“You are mistaken,” said Zarathustra sympathetically, and held him fast; “you are mistaken. Here you are not at home, but in my domain, and therein shall no one receive any hurt.
Call me however what you wilt- I am who I must be. I call myself Zarathustra.
Well! Up there is the way to Zarathustra’s cave: it is not far,- will you not attend to your wounds at my home?
It has gone badly with you, you unfortunate one, in this life: first a beast bit you, and then- a man trod upon you!”- -
When however the trodden one had heard the name of Zarathustra he was transformed. “What happens to me!” he exclaimed, “who preoccupies me so much in this life as this one man, namely Zarathustra, and that one animal that lives on blood, the leech?
For the sake of the leech did I lie here by this swamp, like a fisher, and already had my outstretched arm been bitten ten times, when there bites a still finer leech at my blood, Zarathustra himself!
O happiness! O miracle! Praised be this day which enticed me into the swamp! Praised be the best, the livest cupping-glass, that at present lives; praised be the great conscience-leech Zarathustra!”-
Thus spoke the trodden one, and Zarathustra rejoiced at his words and their refined reverential style. “Who are you?” asked he, and gave him his hand, “there is much to clear up and elucidate between us, but already methinks pure clear day is dawning.”
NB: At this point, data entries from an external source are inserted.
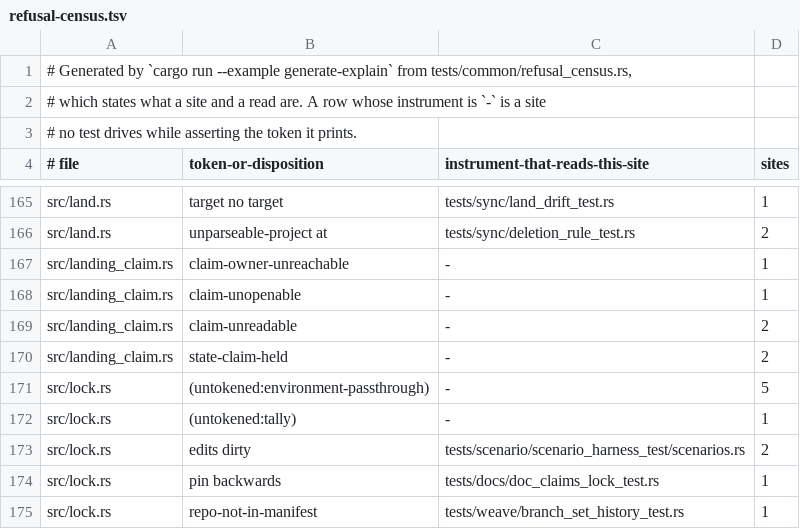
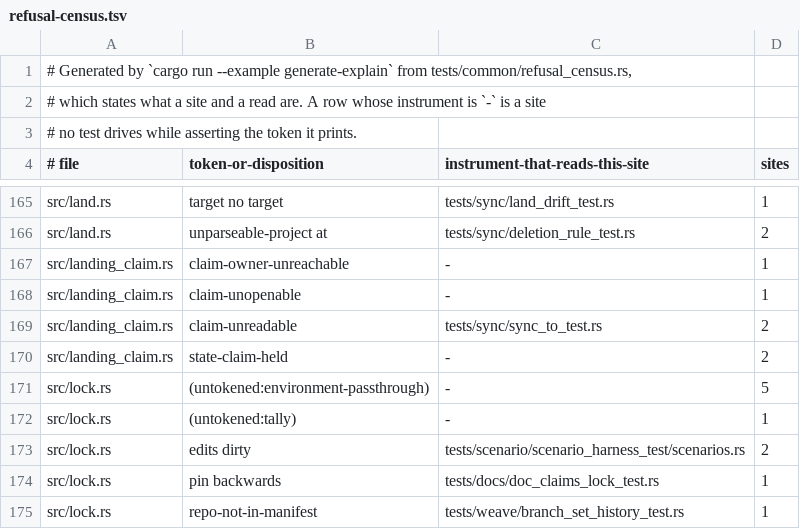
Before and after one commit to cwalv/repoweave, a TSV file: docs/internals/refusal-census.tsv, drawn as a sheet; only a part is shown, gaps mark what is left out.

```diff
--- a/docs/internals/refusal-census.tsv
+++ b/docs/internals/refusal-census.tsv
@@ -168,3 +168,3 @@ src/landing_claim.rs	claim-owner-unreachable	-	1
 src/landing_claim.rs	claim-unopenable	-	1
-src/landing_claim.rs	claim-unreadable	-	2
+src/landing_claim.rs	claim-unreadable	tests/sync/sync_to_test.rs	2
 src/landing_claim.rs	state-claim-held	-	2
```
Also changed, not shown: 10 other files.
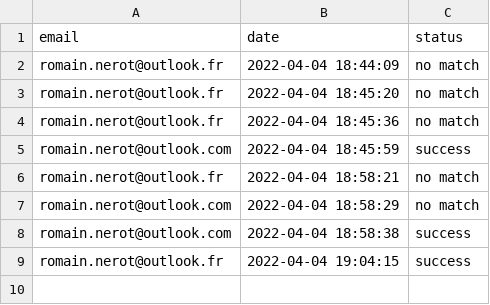
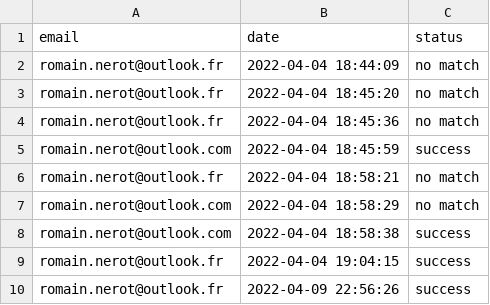
Before and after one commit to opixelum/KeyRace, a CSV file: logs/login_attempts.csv, drawn as a sheet.

```diff
--- a/logs/login_attempts.csv
+++ b/logs/login_attempts.csv
@@ -9 +9,2 @@ romain.nerot@outlook.com,2022-04-04 18:58:38,success
 romain.nerot@outlook.fr,2022-04-04 19:04:15,success
+romain.nerot@outlook.fr,2022-04-09 22:56:26,success
```
Also changed, not shown: logs/page_visits.csv, 8 other files.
“I am the spiritually conscientious one,” answered he who was asked, “and in matters of the spirit it is difficult for any one to take it more rigorously, more restrictedly, and more severely than I, except him from whom I learnt it, Zarathustra himself.
Better know nothing than half-know many things! Better be a fool on one’s own account, than a sage on other people’s approbation! I- go to the basis:
-What matter if it be great or small? If it be called swamp or sky? A handbreadth of basis is enough for me, if it be actually basis and ground!
-A handbreadth of basis: there can one stand. In the true knowingknowledge there is nothing great and nothing small.”
“Then you are perhaps an expert on the leech?” asked Zarathustra; “and you investigate the leech to its ultimate basis, you conscientious one?”
“O Zarathustra,” answered the trodden one, “that would be something immense; how could I presume to do so!
That, however, of which I am master and knower, is the brain of the leech:- that is my world!
And it is also a world! Forgive it, however, that my pride here finds expression, for here I have not my equal. Therefore said I: ‘here am I at home.’
How long have I investigated this one thing, the brain of the leech, so that here the slippery truth might no longer slip from me! Here is my domain!
-For the sake of this did I cast everything else aside, for the sake of this did everything else become indifferent to me; and close beside my knowledge lies my black ignorance.
My spiritual conscience requires from me that it should be so- that I should know one thing, and not know all else: they are a loathing to me, all the semi-spiritual, all the hazy, hovering, and visionary.
Where my honesty ceases, there am I blind, and want also to be blind. Where I want to know, however, there want I also to be honest- namely, severe, rigorous, restricted, cruel and inexorable.
Because you once said, O Zarathustra: ‘Spirit is life which itself cuts into life’;- that led and allured me to your doctrine. And verily, with my own blood have I increased my own knowledge!”
-“As the evidence indicates,” broke in Zarathustra; for still was the blood flowing down on the naked arm of the conscientious one. For there had ten leeches bitten into it.
“O you strange fellow, how much does this very evidence teach menamely, you yourself! And not all, perhaps, might I pour into your rigorous ear!
Well then! We part here! But I would rather find you again. Up there is the way to my cave: to-night shall you there by my welcome guest!
Fain would I also make amends to your body for Zarathustra treading upon you with his feet: I think about that. Just now, however, a cry of distress calls me hastily away from you.”
Thus spoke Zarathustra.